The Privilege of Suffering

They say that one must suffer to create great art. The fashion industry is no stranger to this theory, as many of the greatest fashion designers endured a great deal of trauma in their lifetimes, and through that they created some of the greatest works of wearable art that the world has seen. The fashion world has seen the untimely death of Christian Dior, the in-fighting of the Gucci clan, the murder of Gianni Versace, and the suicide of Alexander McQueen, but Yves Saint Laurent was the designer who suffered and lived to create a fashion legacy.

Yves Saint Laurent logo, designed by Adolphe Cassandre
image courtesy of Fashion Wiki

Sympathy is not an emotion I’m overly familiar with (I’m more of a fan of “get the fuck over it,” especially in regards to the rich & famous), but reading the YSL biography by Alice Rawsthorn gave me a glimpse into the life of a deeply troubled man who I had previously only thought of as a famous face. The book is a carefully written portrayal of a man who struggled with drug addiction, depression, and dependency, and brings to light themes that are prevalent in the current celebrity lifestyles.

An example of le smoking, photographed by Helmut Newton.
Image courtesy of Wikipedia

Yet though his struggles Yves can be seen to be one of the most inspirational people of his generation. He pulled through his issues to create some of the most stunning pieces of design work (I’m taking about his iconic le smoking and the rise of prêt-à-porter), became a symbol for the gay community, and shocked the world with innovative ad campaigns. Coco Chanel may have been the mother of French fashion, but Yves Saint Laurent is a designer with a human face. He is a designer with a story that needs to be told. And most importantly: he is a designer who can be learned from. 
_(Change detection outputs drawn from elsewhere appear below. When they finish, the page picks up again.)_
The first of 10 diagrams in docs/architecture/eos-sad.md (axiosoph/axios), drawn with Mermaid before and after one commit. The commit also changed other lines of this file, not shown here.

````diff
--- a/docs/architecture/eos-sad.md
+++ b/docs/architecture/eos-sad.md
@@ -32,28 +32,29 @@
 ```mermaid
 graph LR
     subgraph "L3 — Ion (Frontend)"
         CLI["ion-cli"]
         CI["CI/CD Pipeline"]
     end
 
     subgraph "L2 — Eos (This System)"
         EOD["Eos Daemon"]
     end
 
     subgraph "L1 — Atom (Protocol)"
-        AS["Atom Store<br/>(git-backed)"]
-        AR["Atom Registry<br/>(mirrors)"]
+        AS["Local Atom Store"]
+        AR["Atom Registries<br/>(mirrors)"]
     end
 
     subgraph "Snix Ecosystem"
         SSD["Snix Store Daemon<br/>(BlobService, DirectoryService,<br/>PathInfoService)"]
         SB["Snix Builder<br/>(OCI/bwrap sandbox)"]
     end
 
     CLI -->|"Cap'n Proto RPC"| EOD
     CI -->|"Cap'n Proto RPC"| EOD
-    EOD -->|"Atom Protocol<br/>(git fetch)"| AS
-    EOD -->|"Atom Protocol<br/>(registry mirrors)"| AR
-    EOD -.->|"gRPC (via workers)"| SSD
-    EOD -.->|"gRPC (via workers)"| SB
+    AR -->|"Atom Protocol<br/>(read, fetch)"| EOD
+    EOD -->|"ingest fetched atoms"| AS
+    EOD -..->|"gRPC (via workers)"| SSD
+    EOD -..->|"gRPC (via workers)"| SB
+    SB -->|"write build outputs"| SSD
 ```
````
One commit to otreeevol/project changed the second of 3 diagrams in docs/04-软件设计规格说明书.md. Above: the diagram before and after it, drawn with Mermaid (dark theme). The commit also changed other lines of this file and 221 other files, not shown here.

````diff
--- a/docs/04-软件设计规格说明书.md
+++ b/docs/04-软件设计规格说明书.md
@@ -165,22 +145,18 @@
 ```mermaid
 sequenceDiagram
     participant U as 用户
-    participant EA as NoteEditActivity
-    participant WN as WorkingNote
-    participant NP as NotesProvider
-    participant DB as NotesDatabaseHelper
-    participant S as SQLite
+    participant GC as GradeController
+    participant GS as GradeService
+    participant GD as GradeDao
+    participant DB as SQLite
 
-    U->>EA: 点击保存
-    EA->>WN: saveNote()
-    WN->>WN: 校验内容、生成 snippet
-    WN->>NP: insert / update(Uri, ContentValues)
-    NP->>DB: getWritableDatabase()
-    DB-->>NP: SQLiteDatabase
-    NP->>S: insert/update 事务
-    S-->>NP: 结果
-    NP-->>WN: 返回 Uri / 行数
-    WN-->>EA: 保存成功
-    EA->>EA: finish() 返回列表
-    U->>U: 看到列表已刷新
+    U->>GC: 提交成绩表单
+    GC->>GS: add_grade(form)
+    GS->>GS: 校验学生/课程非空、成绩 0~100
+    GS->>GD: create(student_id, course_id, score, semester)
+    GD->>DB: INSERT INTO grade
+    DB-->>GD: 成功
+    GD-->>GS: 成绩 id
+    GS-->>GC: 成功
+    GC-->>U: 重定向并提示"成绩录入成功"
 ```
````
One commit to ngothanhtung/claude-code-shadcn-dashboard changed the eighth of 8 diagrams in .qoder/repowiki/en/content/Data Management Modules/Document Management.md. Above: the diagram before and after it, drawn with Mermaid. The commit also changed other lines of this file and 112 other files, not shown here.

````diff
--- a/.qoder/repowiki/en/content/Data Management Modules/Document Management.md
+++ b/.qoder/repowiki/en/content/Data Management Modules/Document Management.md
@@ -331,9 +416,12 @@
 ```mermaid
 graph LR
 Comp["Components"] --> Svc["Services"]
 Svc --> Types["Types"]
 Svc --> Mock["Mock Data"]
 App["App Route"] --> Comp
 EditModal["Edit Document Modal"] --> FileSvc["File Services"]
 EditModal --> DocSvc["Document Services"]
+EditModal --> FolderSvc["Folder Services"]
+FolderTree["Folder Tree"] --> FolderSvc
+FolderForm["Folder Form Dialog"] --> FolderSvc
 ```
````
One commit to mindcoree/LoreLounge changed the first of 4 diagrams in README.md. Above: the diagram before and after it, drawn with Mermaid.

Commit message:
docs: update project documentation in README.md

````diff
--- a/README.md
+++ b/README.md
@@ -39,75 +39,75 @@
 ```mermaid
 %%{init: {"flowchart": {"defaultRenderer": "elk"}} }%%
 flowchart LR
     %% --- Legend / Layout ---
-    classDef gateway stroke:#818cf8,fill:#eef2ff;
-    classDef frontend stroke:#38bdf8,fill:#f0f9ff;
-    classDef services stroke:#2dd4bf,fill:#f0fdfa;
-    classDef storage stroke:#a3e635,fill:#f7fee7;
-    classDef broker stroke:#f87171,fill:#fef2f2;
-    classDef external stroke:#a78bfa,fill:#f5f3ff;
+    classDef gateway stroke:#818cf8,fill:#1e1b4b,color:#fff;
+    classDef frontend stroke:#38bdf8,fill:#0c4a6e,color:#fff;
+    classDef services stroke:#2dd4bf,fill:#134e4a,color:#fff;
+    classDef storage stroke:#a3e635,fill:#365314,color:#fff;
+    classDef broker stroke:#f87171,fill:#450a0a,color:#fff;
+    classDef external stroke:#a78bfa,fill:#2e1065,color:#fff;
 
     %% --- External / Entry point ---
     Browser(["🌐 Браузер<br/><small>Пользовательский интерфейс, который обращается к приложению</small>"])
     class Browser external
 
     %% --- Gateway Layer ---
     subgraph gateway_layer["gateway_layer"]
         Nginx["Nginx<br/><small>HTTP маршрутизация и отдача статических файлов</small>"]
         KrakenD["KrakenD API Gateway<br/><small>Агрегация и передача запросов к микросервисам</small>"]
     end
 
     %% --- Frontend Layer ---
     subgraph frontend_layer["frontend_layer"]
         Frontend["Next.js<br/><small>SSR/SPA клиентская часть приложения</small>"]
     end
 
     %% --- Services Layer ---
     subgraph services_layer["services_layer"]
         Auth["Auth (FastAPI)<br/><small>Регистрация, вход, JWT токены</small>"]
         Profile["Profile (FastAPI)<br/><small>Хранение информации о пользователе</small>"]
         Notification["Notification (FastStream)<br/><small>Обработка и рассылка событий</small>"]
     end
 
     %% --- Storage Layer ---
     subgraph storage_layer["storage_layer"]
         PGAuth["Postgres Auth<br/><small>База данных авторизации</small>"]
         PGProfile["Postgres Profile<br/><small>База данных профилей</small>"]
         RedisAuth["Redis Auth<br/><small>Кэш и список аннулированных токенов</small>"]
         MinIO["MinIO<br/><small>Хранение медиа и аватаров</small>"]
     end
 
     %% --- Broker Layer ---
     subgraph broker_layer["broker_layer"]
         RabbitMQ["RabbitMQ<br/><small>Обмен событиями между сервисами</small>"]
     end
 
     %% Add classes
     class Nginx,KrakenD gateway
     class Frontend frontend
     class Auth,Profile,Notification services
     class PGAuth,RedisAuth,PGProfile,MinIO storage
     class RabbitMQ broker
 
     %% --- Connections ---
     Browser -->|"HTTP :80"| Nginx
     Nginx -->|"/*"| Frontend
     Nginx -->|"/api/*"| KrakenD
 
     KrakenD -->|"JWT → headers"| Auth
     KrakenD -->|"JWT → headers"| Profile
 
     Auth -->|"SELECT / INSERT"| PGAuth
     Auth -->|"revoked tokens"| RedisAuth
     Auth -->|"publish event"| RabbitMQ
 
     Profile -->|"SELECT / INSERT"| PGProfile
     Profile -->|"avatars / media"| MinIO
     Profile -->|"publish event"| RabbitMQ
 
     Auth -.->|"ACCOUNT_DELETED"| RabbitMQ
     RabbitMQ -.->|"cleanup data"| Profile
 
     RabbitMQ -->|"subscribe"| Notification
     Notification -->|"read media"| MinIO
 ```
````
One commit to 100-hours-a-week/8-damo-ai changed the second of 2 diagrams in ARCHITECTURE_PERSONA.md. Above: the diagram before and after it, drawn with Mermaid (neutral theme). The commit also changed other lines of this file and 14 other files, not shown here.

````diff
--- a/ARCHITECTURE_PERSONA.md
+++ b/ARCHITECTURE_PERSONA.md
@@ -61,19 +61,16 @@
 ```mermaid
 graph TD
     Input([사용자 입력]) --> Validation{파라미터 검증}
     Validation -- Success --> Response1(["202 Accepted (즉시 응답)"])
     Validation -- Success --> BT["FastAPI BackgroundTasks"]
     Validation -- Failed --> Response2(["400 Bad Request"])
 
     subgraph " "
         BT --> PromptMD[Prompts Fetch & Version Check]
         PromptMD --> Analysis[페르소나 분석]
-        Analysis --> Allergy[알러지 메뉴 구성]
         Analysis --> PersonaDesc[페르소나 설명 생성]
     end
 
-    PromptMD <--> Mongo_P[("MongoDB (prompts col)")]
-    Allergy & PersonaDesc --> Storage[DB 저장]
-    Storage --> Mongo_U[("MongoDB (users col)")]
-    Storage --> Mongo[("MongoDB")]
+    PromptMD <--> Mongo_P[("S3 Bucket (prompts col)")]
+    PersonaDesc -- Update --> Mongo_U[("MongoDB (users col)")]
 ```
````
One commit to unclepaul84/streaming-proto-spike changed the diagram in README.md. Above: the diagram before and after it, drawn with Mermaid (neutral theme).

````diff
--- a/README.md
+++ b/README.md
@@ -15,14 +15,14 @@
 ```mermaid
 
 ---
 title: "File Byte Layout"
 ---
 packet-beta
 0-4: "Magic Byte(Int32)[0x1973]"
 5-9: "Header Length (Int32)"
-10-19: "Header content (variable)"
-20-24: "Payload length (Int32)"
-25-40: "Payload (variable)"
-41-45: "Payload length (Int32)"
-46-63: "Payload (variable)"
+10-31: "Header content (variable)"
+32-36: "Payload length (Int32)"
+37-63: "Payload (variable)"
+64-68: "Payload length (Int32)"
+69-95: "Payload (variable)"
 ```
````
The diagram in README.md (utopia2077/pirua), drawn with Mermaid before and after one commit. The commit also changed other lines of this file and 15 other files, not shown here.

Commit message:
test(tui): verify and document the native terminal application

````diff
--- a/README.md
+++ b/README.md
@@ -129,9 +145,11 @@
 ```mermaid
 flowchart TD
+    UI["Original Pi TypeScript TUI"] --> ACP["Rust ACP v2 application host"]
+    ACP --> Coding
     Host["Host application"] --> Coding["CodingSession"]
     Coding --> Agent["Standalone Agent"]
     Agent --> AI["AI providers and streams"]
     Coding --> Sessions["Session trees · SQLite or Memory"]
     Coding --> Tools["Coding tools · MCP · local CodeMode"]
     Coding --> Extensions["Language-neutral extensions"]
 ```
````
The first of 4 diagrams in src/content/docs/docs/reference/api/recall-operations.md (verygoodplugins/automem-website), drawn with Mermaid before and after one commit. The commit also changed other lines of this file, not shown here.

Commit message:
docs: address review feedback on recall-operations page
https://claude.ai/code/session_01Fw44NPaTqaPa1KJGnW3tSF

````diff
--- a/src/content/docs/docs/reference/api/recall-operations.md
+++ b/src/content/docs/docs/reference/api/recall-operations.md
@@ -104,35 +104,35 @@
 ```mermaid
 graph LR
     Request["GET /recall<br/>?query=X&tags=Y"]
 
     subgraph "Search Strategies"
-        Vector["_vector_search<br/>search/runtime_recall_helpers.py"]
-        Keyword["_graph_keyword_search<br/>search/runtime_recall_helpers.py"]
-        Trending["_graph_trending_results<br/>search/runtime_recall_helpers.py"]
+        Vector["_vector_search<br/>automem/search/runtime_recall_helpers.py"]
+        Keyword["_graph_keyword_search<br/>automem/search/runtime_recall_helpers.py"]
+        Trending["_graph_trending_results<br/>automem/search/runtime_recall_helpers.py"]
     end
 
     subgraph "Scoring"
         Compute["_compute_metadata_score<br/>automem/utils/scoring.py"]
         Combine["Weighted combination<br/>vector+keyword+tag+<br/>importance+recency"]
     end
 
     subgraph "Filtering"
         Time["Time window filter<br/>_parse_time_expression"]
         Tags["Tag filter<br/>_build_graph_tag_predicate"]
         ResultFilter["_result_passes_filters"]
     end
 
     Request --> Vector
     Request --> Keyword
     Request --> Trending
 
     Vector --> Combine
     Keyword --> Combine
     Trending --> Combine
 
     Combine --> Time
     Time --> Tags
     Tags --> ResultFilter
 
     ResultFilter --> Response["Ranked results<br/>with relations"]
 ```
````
Yves Saint Laurent by Jeanloup Sieff for "Rive Gauche" perfume
Image courtesy of here

No comments:

Post a Comment